PROBLEM DETAILS: Output each of the entries exactly, skipping every picture they contain.

DATA EXTRACTS below:

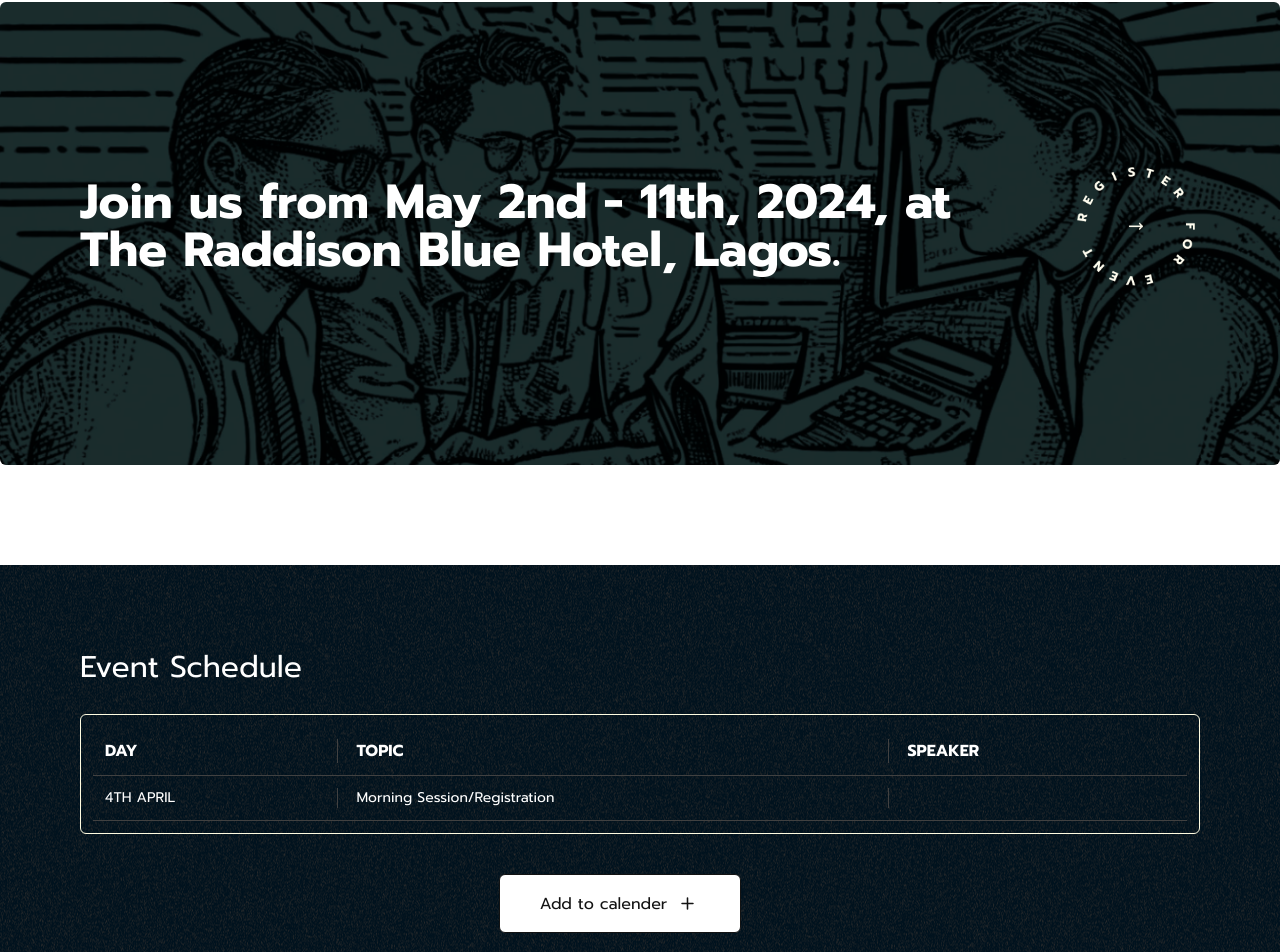
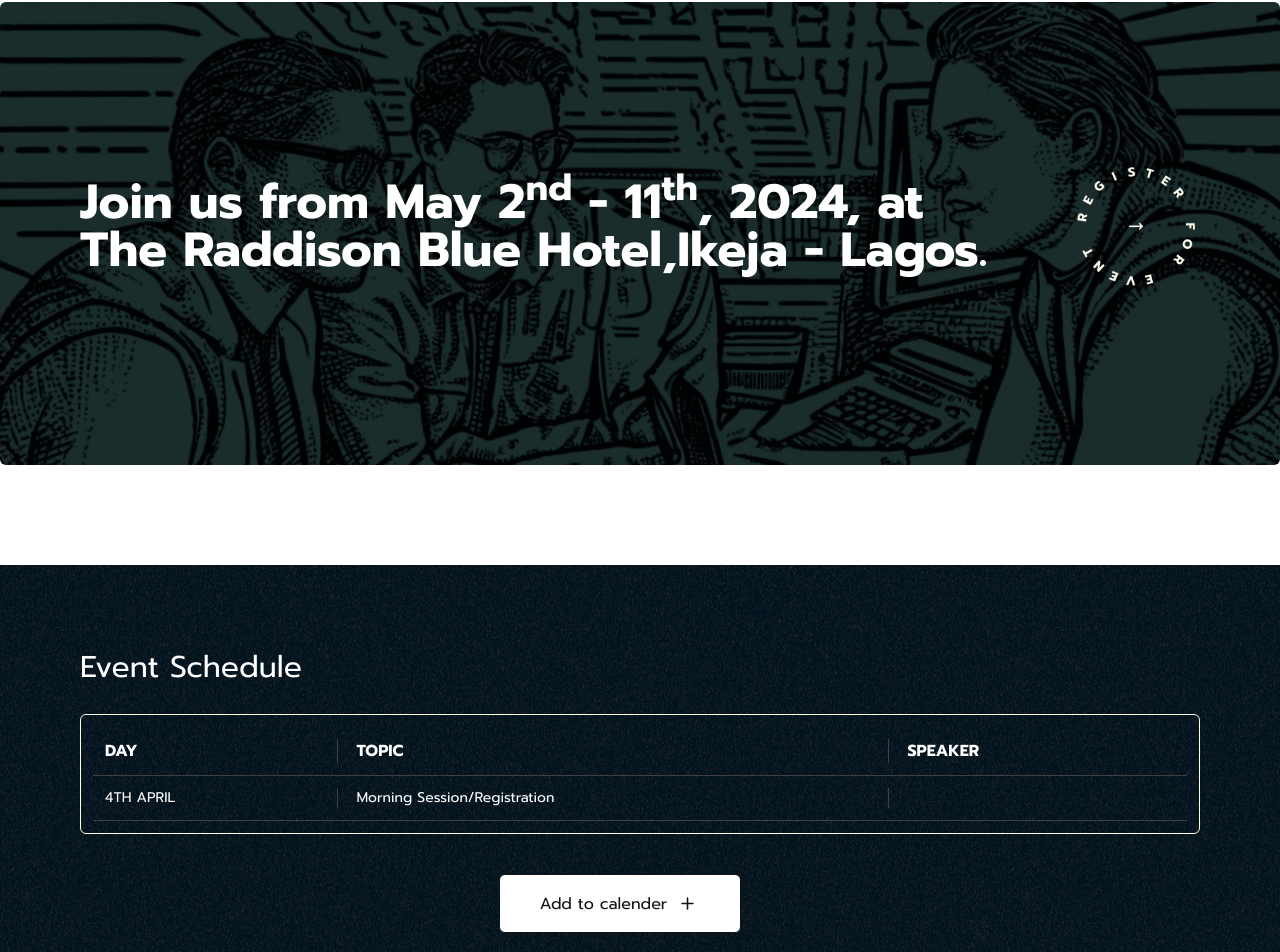
Before and after one commit to Lagos-Blockchain-Week/landingPage, a Next.js app: page / in a window 1280 px wide. Shown: the part 1161-2113 px from the top of the page. Built offline with nearby package versions, Linux system fonts and the light colour scheme.

Commit message:
update on date

```diff
--- a/src/pages/index.jsx
+++ b/src/pages/index.jsx
@@ -30,7 +30,7 @@
       <div className="mt-[100px] relative">
         <img src="./images/join.png" className="rounded-md mt-4" alt="" />
         <div className="flex justify-between absolute lg:top-40 top-10 my-auto lg:left-20 left-5 lg:right-20 right-5">
-          <p className="text-white font-bold my-auto text-sm lg:text-5xl">Join us from May 2nd - 11th, 2024, at <br /> The Raddison Blue Hotel, Lagos.</p>
+          <p className="text-white font-bold my-auto text-sm lg:text-5xl">Join us from May 2<sup>nd</sup> - 11<sup>th</sup>, 2024, at <br /> The Raddison Blue Hotel,Ikeja - Lagos.</p>
           <img className="lg:w-32 w-14" src="./images/circular-button.png" alt="" />
         </div>
       </div>
```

End of DATA EXTRACTS.

RESPONSE TO THE TASK:
Before and after one commit to Lagos-Blockchain-Week/landingPage, a Next.js app: page / in a window 1280 px wide. Shown: the part 1161-2113 px from the top of the page. Built offline with nearby package versions, Linux system fonts and the light colour scheme.

Commit message:
update on date

```diff
--- a/src/pages/index.jsx
+++ b/src/pages/index.jsx
@@ -30,7 +30,7 @@
       <div className="mt-[100px] relative">
         <img src="./images/join.png" className="rounded-md mt-4" alt="" />
         <div className="flex justify-between absolute lg:top-40 top-10 my-auto lg:left-20 left-5 lg:right-20 right-5">
-          <p className="text-white font-bold my-auto text-sm lg:text-5xl">Join us from May 2nd - 11th, 2024, at <br /> The Raddison Blue Hotel, Lagos.</p>
+          <p className="text-white font-bold my-auto text-sm lg:text-5xl">Join us from May 2<sup>nd</sup> - 11<sup>th</sup>, 2024, at <br /> The Raddison Blue Hotel,Ikeja - Lagos.</p>
           <img className="lg:w-32 w-14" src="./images/circular-button.png" alt="" />
         </div>
       </div>
```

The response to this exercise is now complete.